Chaos - Tribal order
When situations are CHAOTIC, our minds function sub-optimally as I've previously explored in Baggage has a mind of its own and in Deciding about uncertain danger. Our limbic system overtakes our rationality. We act out our negative emotions with violence, herding instincts and abusive language. We see others as depersonalized objects or as hated enemies. We contribute to the chaos rather than introducing social order.
This results in in the patterns of war torn regions that inspired Nassim Nicholas Taleb's Black Swan model. Our minds fall for narrative fallacies to cope with the chaos. The instability invades civilized societies as terrorism, battles between drug cartels, maritime piracy, gang violence, organized crime and failed states. The widespread misconduct is infectious and breeds another generation addicted to acting out and feeding the chaos. None of the players have access to self control, self discipline or self restraint. They typically experience themselves as out-of-control and dangerous to themselves.

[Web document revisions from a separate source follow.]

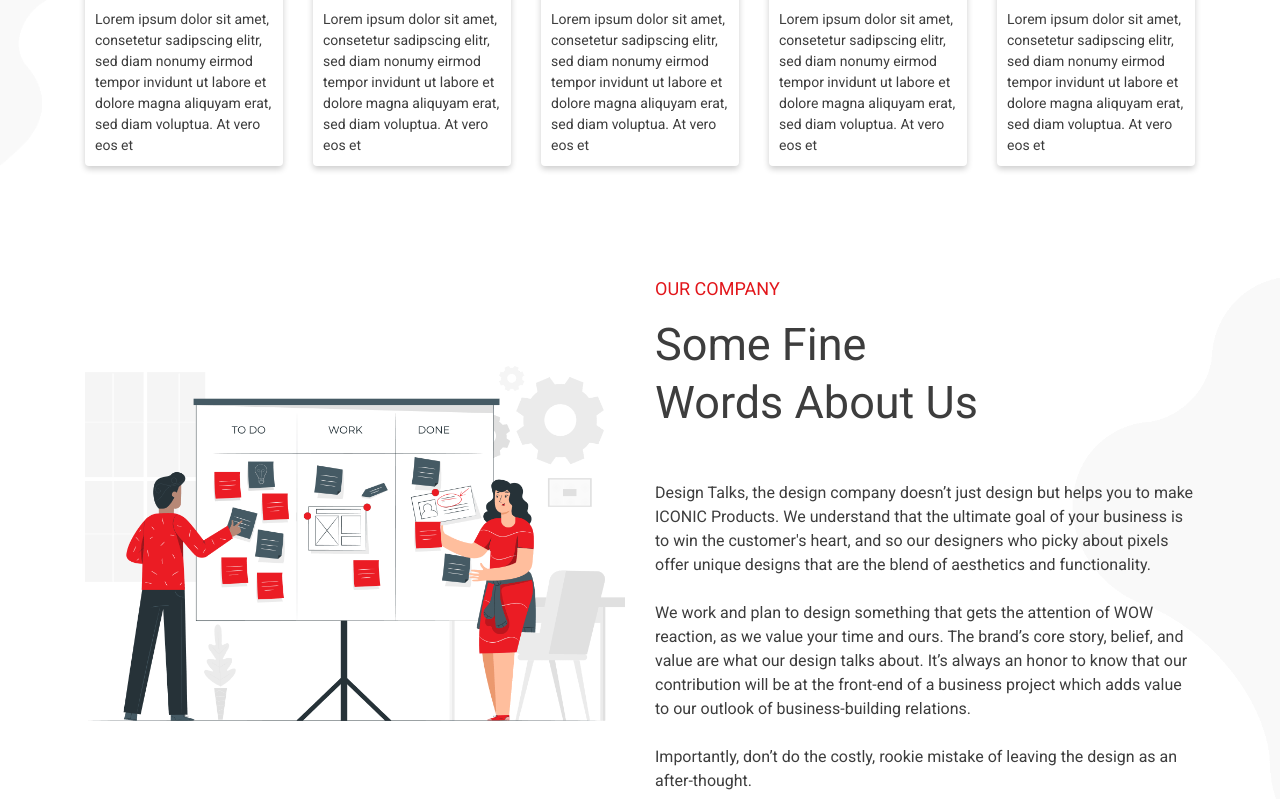
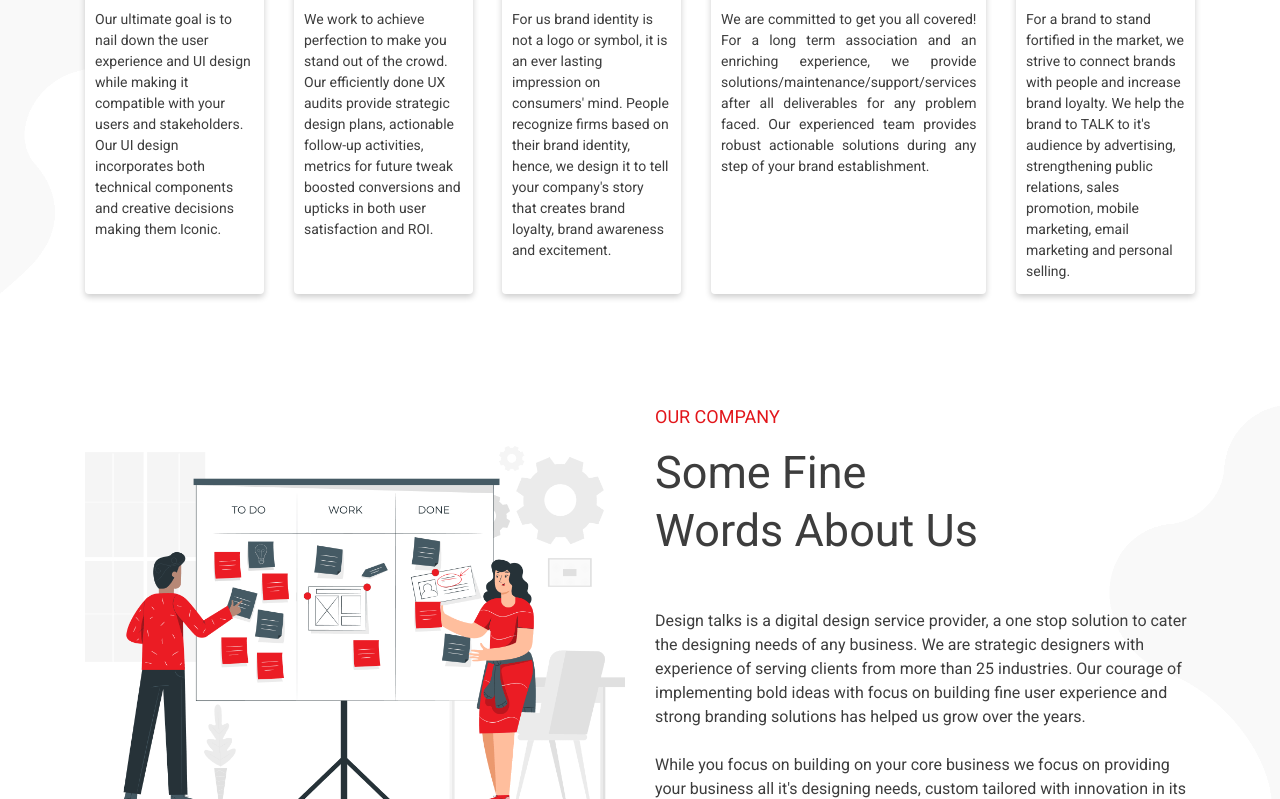
Before and after one commit to Mithi4shot/designTalks, a plain HTML site: page index.html in a window 1280 px wide. Shown: the part 1055-1854 px from the top of the page. Drawn offline with Linux system fonts and the light colour scheme.

Commit message:
service content change

```diff
--- a/assets/css/style.css
+++ b/assets/css/style.css
@@ -762,6 +762,7 @@ a:hover {
 
 .card-body {
   padding: 10px;
+  height: 445px;
 }
 
 .card-title {
--- a/index.html
+++ b/index.html
@@ -104,9 +104,9 @@
                                 <img src="assets/img/service/ui_ux.png" alt="UI UX Design" />
                                 <h5 class="card-title">UI UX Design</h5>
                                 <p class="card-text">
-                                    Lorem ipsum dolor sit amet, consetetur sadipscing elitr, sed diam nonumy eirmod
-                                    tempor invidunt ut labore et dolore magna aliquyam erat, sed diam voluptua. At vero
-                                    eos et
+                                    Our ultimate goal is to nail down the user experience and UI design while making it
+                                    compatible with your users and stakeholders. Our UI design incorporates both
+                                    technical components and creative decisions making them Iconic.
                                 </p>
                             </div>
                             <div class="info">
@@ -114,10 +114,9 @@
                                     <img src="assets/img/service/ui_ux_wt.png" alt="UI UX Design" />
                                     <h5 class="card-title">UI UX Design</h5>
                                     <p class="card-text">
-                                        Lorem ipsum dolor sit amet, consetetur sadipscing elitr, sed diam nonumy eirmod
-                                        tempor invidunt ut labore et dolore magna aliquyam erat, sed diam voluptua. At
-                                        vero
-                                        eos et
+                                        Our ultimate goal is to nail down the user experience and UI design while making
+                                        it compatible with your users and stakeholders. Our UI design incorporates both
+                                        technical components and creative decisions making them Iconic.
                                     </p>
                                 </div>
                             </div>
@@ -129,9 +128,10 @@
                                 <img src="assets/img/service/audit.png" alt="UX Audit" />
                                 <h5 class="card-title">UX Audit</h5>
                                 <p class="card-text">
-                                    Lorem ipsum dolor sit amet, consetetur sadipscing elitr, sed diam nonumy eirmod
-                                    tempor invidunt ut labore et dolore magna aliquyam erat, sed diam voluptua. At vero
-                                    eos et
+                                    We work to achieve perfection to make you stand out of the crowd. Our efficiently
+                                    done UX audits provide strategic design plans, actionable follow-up activities,
+                                    metrics for future tweak boosted conversions and upticks in both user satisfaction
+                                    and ROI.
                                 </p>
                             </div>
                             <div class="info">
@@ -139,10 +139,10 @@
                                     <img src="assets/img/service/audit_wt.png" alt="UX Audit" />
                                     <h5 class="card-title">UX Audit</h5>
                                     <p class="card-text">
-                                        Lorem ipsum dolor sit amet, consetetur sadipscing elitr, sed diam nonumy eirmod
-                                        tempor invidunt ut labore et dolore magna aliquyam erat, sed diam voluptua. At
-                                        vero
-                                        eos et
+                                        We work to achieve perfection to make you stand out of the crowd. Our
+                                        efficiently done UX audits provide strategic design plans, actionable follow-up
+                                        activities, metrics for future tweak boosted conversions and upticks in both
+                                        user satisfaction and ROI.
                                     </p>
                                 </div>
                             </div>
@@ -154,9 +154,10 @@
                                 <img src="assets/img/service/bi.png" alt="Brand Identity" />
                                 <h5 class="card-title">Brand Identity</h5>
                                 <p class="card-text">
-                                    Lorem ipsum dolor sit amet, consetetur sadipscing elitr, sed diam nonumy eirmod
-                                    tempor invidunt ut labore et dolore magna aliquyam erat, sed diam voluptua. At vero
-                                    eos et
+                                    For us brand identity is not a logo or symbol, it is an ever lasting impression on
+                                    consumers' mind. People recognize firms based on their brand identity, hence, we
+                                    design it to tell your company's story that creates brand loyalty, brand awareness
+                                    and excitement.
                                 </p>
                             </div>
                             <div class="info">
@@ -164,10 +165,10 @@
                                     <img src="assets/img/service/bi_wt.png" alt="Brand Identity" />
                                     <h5 class="card-title">Brand Identity</h5>
                                     <p class="card-text">
-                                        Lorem ipsum dolor sit amet, consetetur sadipscing elitr, sed diam nonumy eirmod
-                                        tempor invidunt ut labore et dolore magna aliquyam erat, sed diam voluptua. At
-                                        vero
-                                        eos et
+                                        For us brand identity is not a logo or symbol, it is an ever lasting impression
+                                        on consumers' mind. People recognize firms based on their brand identity, hence,
+                                        we design it to tell your company's story that creates brand loyalty, brand
+                                        awareness and excitement.
                                     </p>
                                 </div>
                             </div>
@@ -178,21 +179,22 @@
                             <div class="card-body hide">
                                 <img src="assets/img/service/ls.png" alt="Longterm support" />
                                 <h5 class="card-title">Longterm support</h5>
-                                <p class="card-text">
-                                    Lorem ipsum dolor sit amet, consetetur sadipscing elitr, sed diam nonumy eirmod
-                                    tempor invidunt ut labore et dolore magna aliquyam erat, sed diam voluptua. At vero
-                                    eos et
+                                <p class="card-text text-justify">
+                                    We are committed to get you all covered! For a long term association and an
+                                    enriching experience, we provide solutions/maintenance/support/services after all
+                                    deliverables for any problem faced. Our experienced team provides robust actionable
+                                    solutions during any step of your brand establishment.
                                 </p>
                             </div>
                             <div class="info">
                                 <div class="card-body">
                                     <img src="assets/img/service/ls_wt.png" alt="Longterm support" />
                                     <h5 class="card-title">Longterm support</h5>
-                                    <p class="card-text">
-                                        Lorem ipsum dolor sit amet, consetetur sadipscing elitr, sed diam nonumy eirmod
-                                        tempor invidunt ut labore et dolore magna aliquyam erat, sed diam voluptua. At
-                                        vero
-                                        eos et
+                                    <p class="card-text text-justify">
+                                        We are committed to get you all covered! For a long term association and an
+                                        enriching experience, we provide solutions/maintenance/support/services after
+                                        all deliverables for any problem faced. Our experienced team provides robust
+                                        actionable solutions during any step of your brand establishment.
                                     </p>
                                 </div>
                             </div>
@@ -204,9 +206,10 @@
                                 <img src="assets/img/service/md.png" alt="Marcom Design" />
                                 <h5 class="card-title">Marcom Design</h5>
                                 <p class="card-text">
-                                    Lorem ipsum dolor sit amet, consetetur sadipscing elitr, sed diam nonumy eirmod
-                                    tempor invidunt ut labore et dolore magna aliquyam erat, sed diam voluptua. At vero
-                                    eos et
+                                    For a brand to stand fortified in the market, we strive to connect brands with
+                                    people and increase brand loyalty. We help the brand to TALK to it's audience by
+                                    advertising, strengthening public relations, sales promotion, mobile marketing,
+                                    email marketing and personal selling.
                                 </p>
                             </div>
                             <div class="info">
@@ -214,10 +217,10 @@
                                     <img src="assets/img/service/md-wt.png" alt="Marcom Design" />
                                     <h5 class="card-title">Marcom Design</h5>
                                     <p class="card-text">
-                                        Lorem ipsum dolor sit amet, consetetur sadipscing elitr, sed diam nonumy eirmod
-                                        tempor invidunt ut labore et dolore magna aliquyam erat, sed diam voluptua. At
-                                        vero
-                                        eos et
+                                        For a brand to stand fortified in the market, we strive to connect brands with
+                                        people and increase brand loyalty. We help the brand to TALK to it's audience by
+                                        advertising, strengthening public relations, sales promotion, mobile marketing,
+                                        email marketing and personal selling.
                                     </p>
                                 </div>
                             </div>
@@ -243,21 +246,14 @@
                             Words About Us
                         </h3>
                         <p class="company-text" data-aos="fade-up" data-aos-delay="200">
-                            Design Talks, the design company doesn’t just design but helps
-                            you to make ICONIC Products. We understand that the ultimate
-                            goal of your business is to win the customer's heart, and so our
-                            designers who picky about pixels offer unique designs that are
-                            the blend of aesthetics and functionality.
+                            Design talks is a digital design service provider, a one stop solution to cater the
+                            designing needs of any business. We are strategic designers with experience of serving
+                            clients from more than 25 industries. Our courage of implementing bold ideas with focus on
+                            building fine user experience and strong branding solutions has helped us grow over the
+                            years.
                             <br /><br />
-                            We work and plan to design something that gets the attention of
-                            WOW reaction, as we value your time and ours. The brand’s core
-                            story, belief, and value are what our design talks about. It’s
-                            always an honor to know that our contribution will be at the
-                            front-end of a business project which adds value to our outlook
-                            of business-building relations.
-                            <br /><br />
-                            Importantly, don’t do the costly, rookie mistake of leaving the
-                            design as an after-thought.
+                            While you focus on building on your core business we focus on providing your business all
+                            it's designing needs, custom tailored with innovation in its core.
                         </p>
                     </div>
                 </div>
```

The only sustainable order amidst this pattern of chaos is TRIBAL. The kinds of order embodied in institutions, markets and networks fall apart when people act this unruly. Tribal order is what works. We gang together to realize some safety in numbers amidst the chaos and to improve our chances of survival. Interaction patterns fit the model of social darwinism: survival of the fittest and natural selection of dominance. The tribal chieftain is like an "alpha dog" who has risen to lead the pack of desperate individuals fearful of getting outcast, shamed or stigmatized. Deviants in the herd are kept in control with a gift economy where everyone contributes their fair share in tit-for-tat arrangements. Slackers, critics and power-mongers get outcast for disrupting the cohesion of the tribal order.
This series mash-up of the Cynefin and TIMN frameworks has evolved with the following posts:
Simple- Institutional order
Points of Differentiation
Cynefin practices applied to TIMN
Combining Relational Grammars
Changing a light bulb
Reading situational responses
Cooperating or collaborating?
Triform market spaces
Destructive impact of network entrants
Speaking of frameworks
Emergent forms of TIMN